The public discourse over a strike largely neglected the likelihood that Iran would resume its program after being attacked, Gazit noted.
He said he agreed with Diskin that an Israeli attack would not destroy the program, and could even accelerate it, while enabling Iran to legitimize its efforts diplomatically.
Diskin raised eyebrows last week when he slammed Barak and Netanyahu as “our two messiahs” and charged:
[Israel's leadership] presents a false view to the public on the Iranian bomb, as though acting against Iran would prevent a nuclear bomb. But attacking Iran will encourage them to develop a bomb all the faster.
But Gazit urged those who agree with Diskin’s assessment to direct their criticisms to the electorate:
Even if they have messianic considerations, this is not important. They were legally elected through a ballot, and Diskin should direct his claims [against them] to the electorate.
In New York on Friday, former Mossad Chief Meir Dagan backed up Diskin’s criticisms, telling the Jerusalem Post that Diskin was speaking his “internal truth” and characterized him as a good friend and serious person.
Sources “close to the prime minister” told the Jerusalem Post that Diskin’s attacks were “irresponsible” and “motivated by personal frustration that he wasn’t chosen to lead the Mossad.” But another former head of Israel’s internal security service, and current member of the Knesset, Yoel Hasson, was reported by the Jerusalem Post as warning that Netanyahu should be concerned about the criticms he is facing from former heads of the security establishment, such as Diskin, Dagan and Gabi Ashkenazi.
While a potential Iranian nuclear weapon is widely considered a threat to both the security of the U.S. and its allies in the region, as well as the nuclear non-proliferation regime, those estimates give the West time to pursue a dual-track approach of pressure and diplomacy to resolve the crisis.
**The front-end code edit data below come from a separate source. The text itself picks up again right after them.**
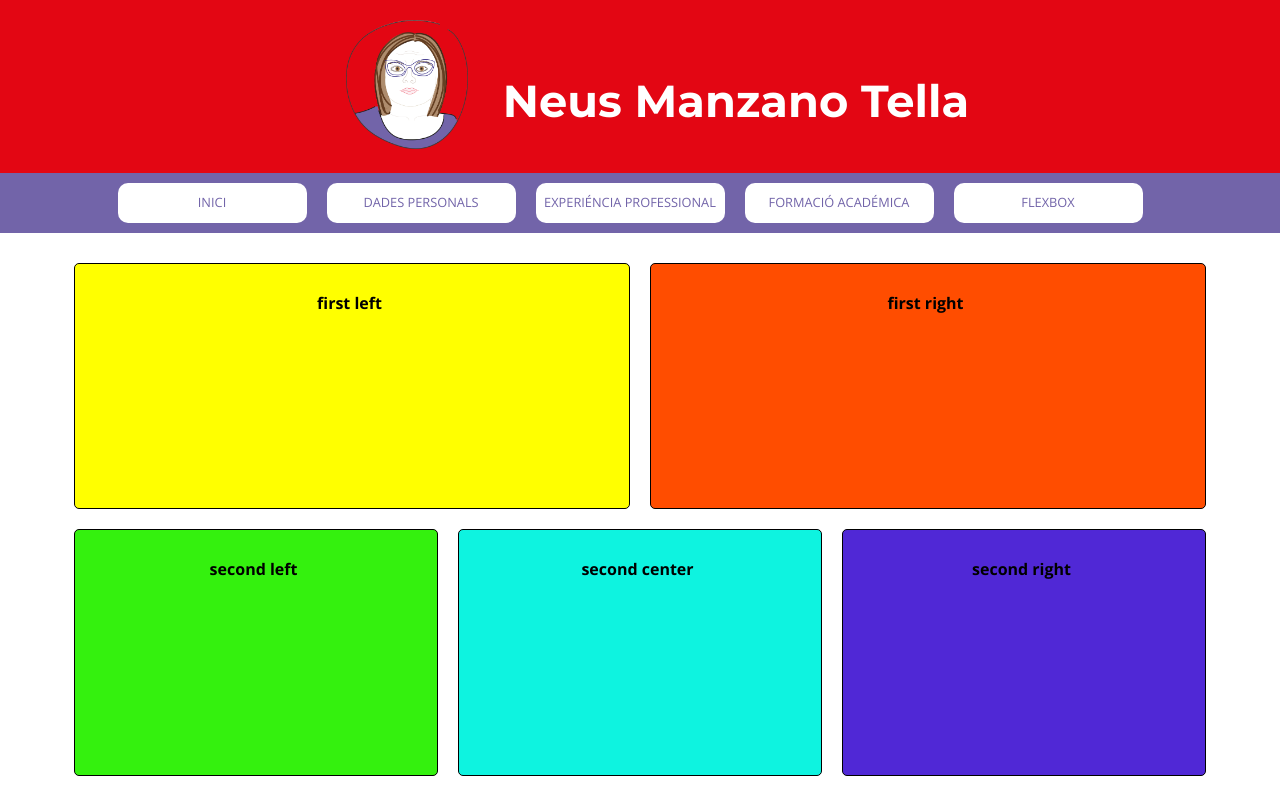
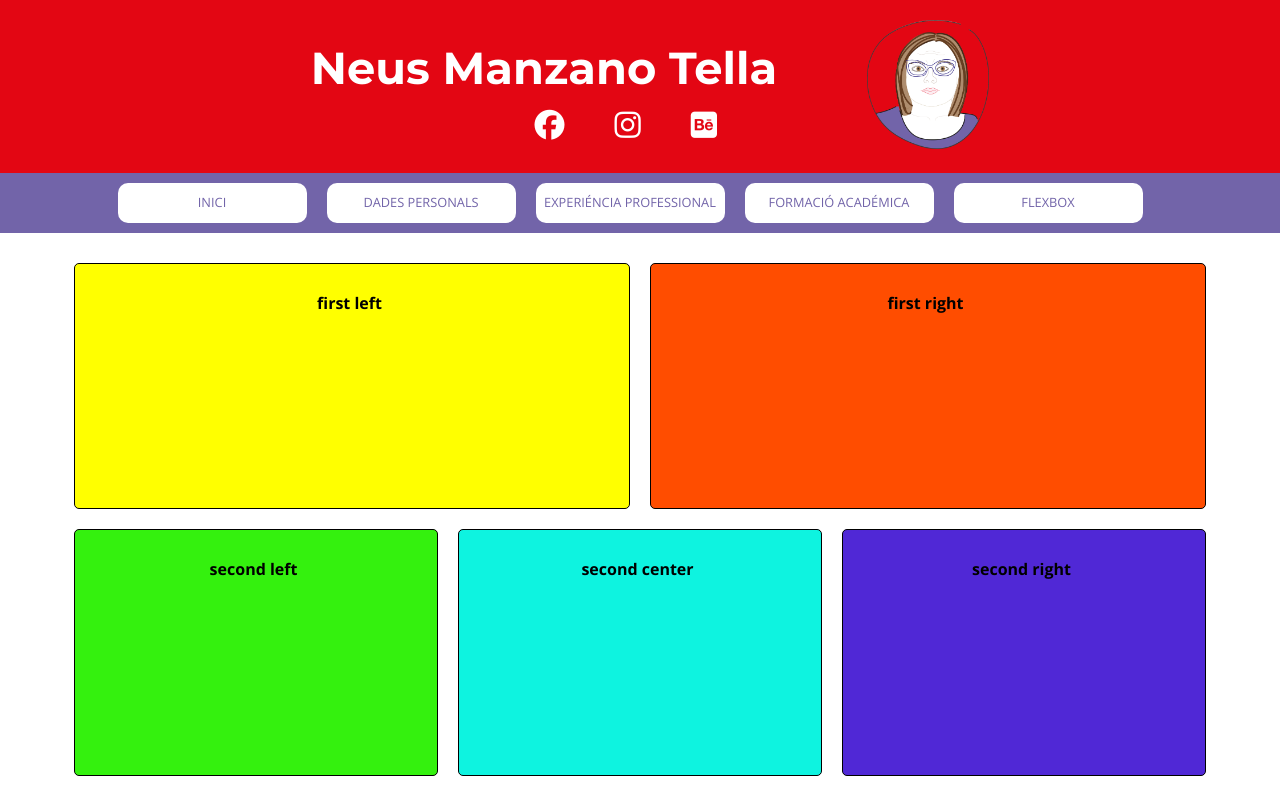
Before and after one commit to UsneMate/neusM06, a plain HTML site: page html/flexbox.html in a window 1280 px wide. Shown: the top 794 px of the page. Drawn offline with nearby package versions, Linux system fonts and the light colour scheme; a script that the page names is missing.

Commit message:
Capçalera
Arrglo de la capçalera

```diff
--- a/html/flexbox.html
+++ b/html/flexbox.html
@@ -39,11 +39,21 @@
     <body>
         <!-- Content -->
         <header>
+            <div class="esquerra">
+                <div class="titol">
+                    <h1>Neus Manzano Tella</h1>
+                </div>
+                <nav class="navxarxes">
+                    <ul>
+                        <li><a href="#" target="_blank"><i class="fa-brands fa-facebook"></i></a></li>
+                        <li><a href="#" target="_blank"><i class="fa-brands fa-instagram"></i></li>
+                        <li><a href="#" target="_blank"><i class="fa-brands fa-square-behance"></i></li>
+                    </ul>
+                </nav>
+            </div>
+
             <div class="logo">
-                <a href="../index.html"><img src="../img/neusLila.png" alt="logotip de UsneMate"></a>
-            </div>
-            <div class="titol">
-                <h1>Neus Manzano Tella</h1>
+                <a href="index.html"><img src="../img/neusLila.png" alt="logotip de UsneMate"></a>
             </div>
         </header>
 
```
Also changed, not shown: html/formacio.html (+14 -4 lines).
Like their Israeli counterparts, American officials including President Obama vow to keep “all options on the table” to deal with the Iranian nuclear program, but questions about the efficacy and consequences of a strike have led U.S. officials to declare that diplomacy is the “best and most permanent way” to resolve the West’s crisis with Iran.